Skin cancer occurs when skin cells are damaged, for example, by overexposure to ultraviolet (UV) radiation from the sun. Approximately two in three Australians will be diagnosed with skin cancer by the time they are 70, with more than 750,000 people treated for one or more non-melanoma skin cancers in Australia each year. Non-melanoma skin cancer is more common in men, with almost double the incidence compared to women. Australia has one of the highest rates of skin cancer in the world. Anyone can be at risk of developing skin cancer, though the risk increases as you get older.
Skin cancer generally stands out as being different to surrounding skin. If a spot strikes you as being a bit abnormal, it is worth getting it checked out. Skin cancer mostly appears as a new and unusual looking spot. It may also appear as an existing spot that has changed in colour, size or shape.
Preventing Skin Cancer:
- Slip on some sun protective clothing - that covers as much skin as possible.
- Slop on broad spectrum, water resistant SPF30+ sunscreen. Put it on 20 minutes before you go outdoors and every two hours afterwards.

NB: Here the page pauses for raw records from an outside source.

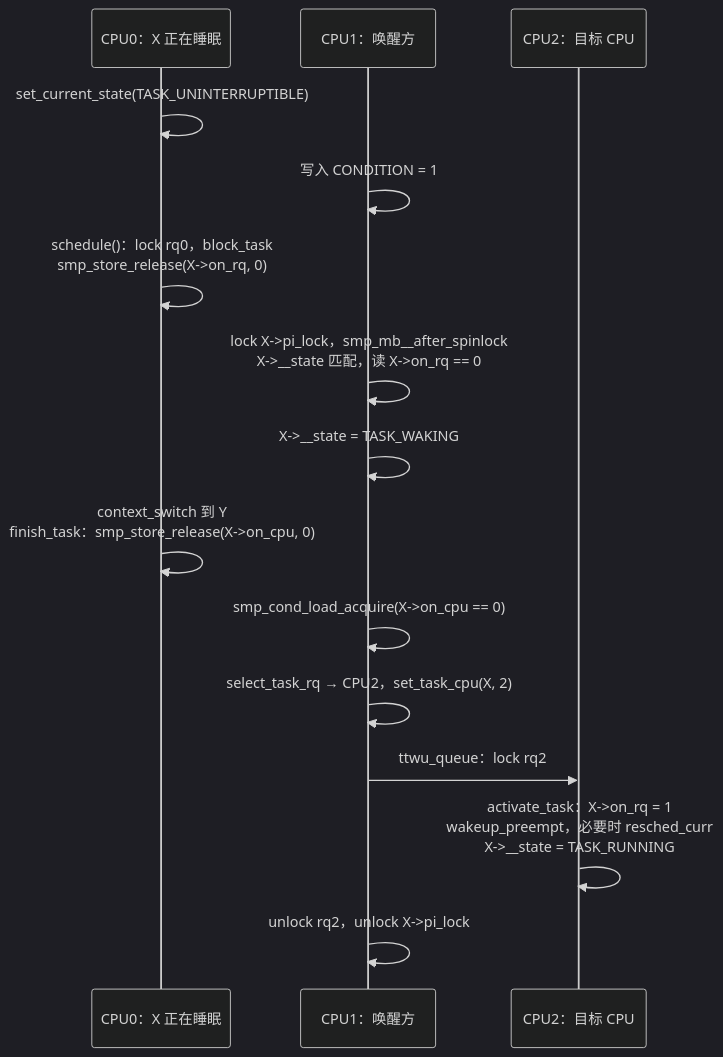
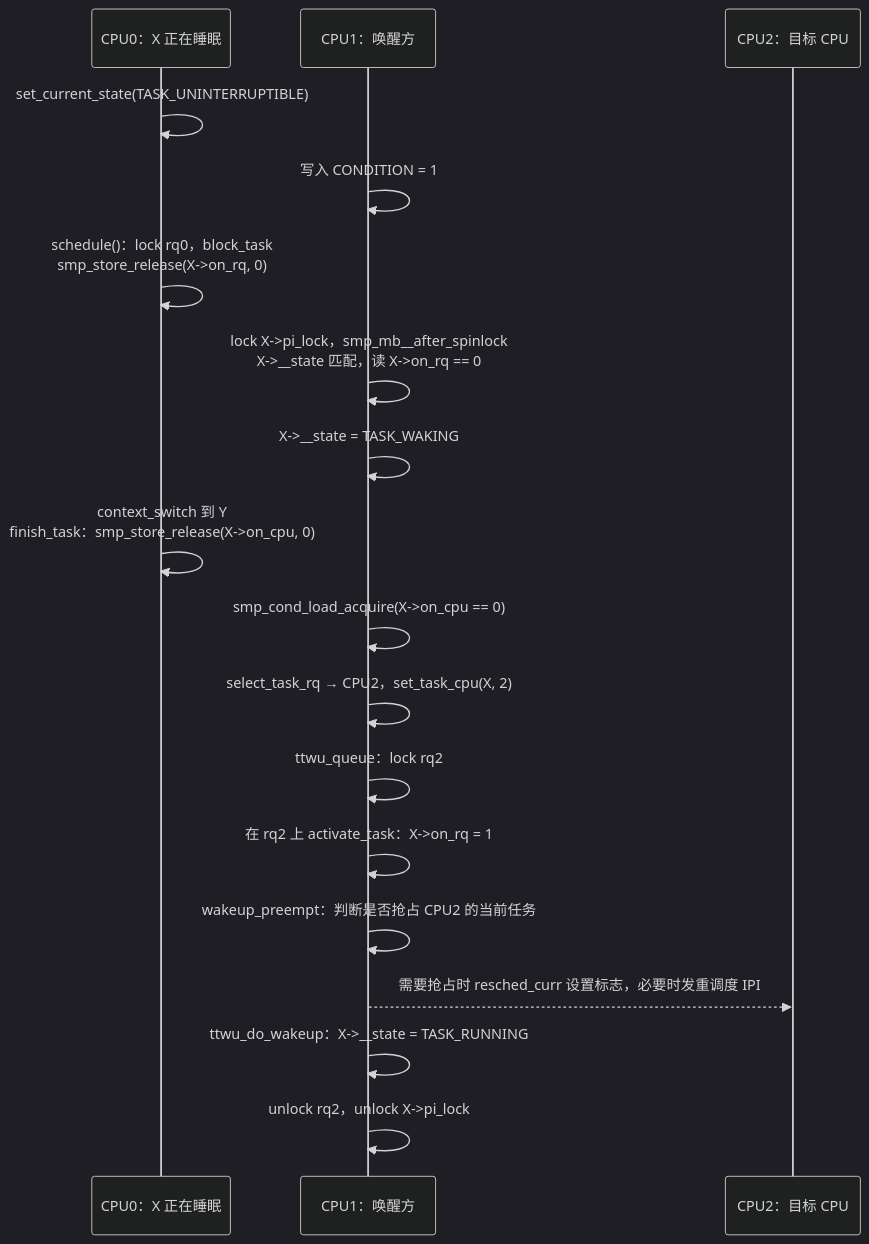
Before and after one commit to linuxperf/linux-study: the fourth of 5 diagrams in book/sched/introduction.md, drawn with Mermaid (dark theme). The commit also changed other lines of this file and 2 other files, not shown here.

````diff
--- a/book/sched/introduction.md
+++ b/book/sched/introduction.md
@@ -658,18 +683,21 @@
 ```mermaid
 sequenceDiagram
     participant C0 as CPU0：X 正在睡眠
     participant C1 as CPU1：唤醒方
     participant C2 as CPU2：目标 CPU
 
     C0->>C0: set_current_state(TASK_UNINTERRUPTIBLE)
     C1->>C1: 写入 CONDITION = 1
     C0->>C0: schedule()：lock rq0，block_task<br/>smp_store_release(X->on_rq, 0)
     C1->>C1: lock X->pi_lock，smp_mb__after_spinlock<br/>X->__state 匹配，读 X->on_rq == 0
     C1->>C1: X->__state = TASK_WAKING
     C0->>C0: context_switch 到 Y<br/>finish_task：smp_store_release(X->on_cpu, 0)
     C1->>C1: smp_cond_load_acquire(X->on_cpu == 0)
     C1->>C1: select_task_rq → CPU2，set_task_cpu(X, 2)
-    C1->>C2: ttwu_queue：lock rq2
-    C2->>C2: activate_task：X->on_rq = 1<br/>wakeup_preempt，必要时 resched_curr<br/>X->__state = TASK_RUNNING
+    C1->>C1: ttwu_queue：lock rq2
+    C1->>C1: 在 rq2 上 activate_task：X->on_rq = 1
+    C1->>C1: wakeup_preempt：判断是否抢占 CPU2 的当前任务
+    C1-->>C2: 需要抢占时 resched_curr 设置标志，必要时发重调度 IPI
+    C1->>C1: ttwu_do_wakeup：X->__state = TASK_RUNNING
     C1->>C1: unlock rq2，unlock X->pi_lock
 ```
````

Sunscreen should never be used to extend the time you spend in the sun.
- Slap on a hat - that protects your face, head, neck and ears.
- Seek shade.
- Slide on some sunglasses - make sure they meet Australian standards.
$75 - Medicare rebate available.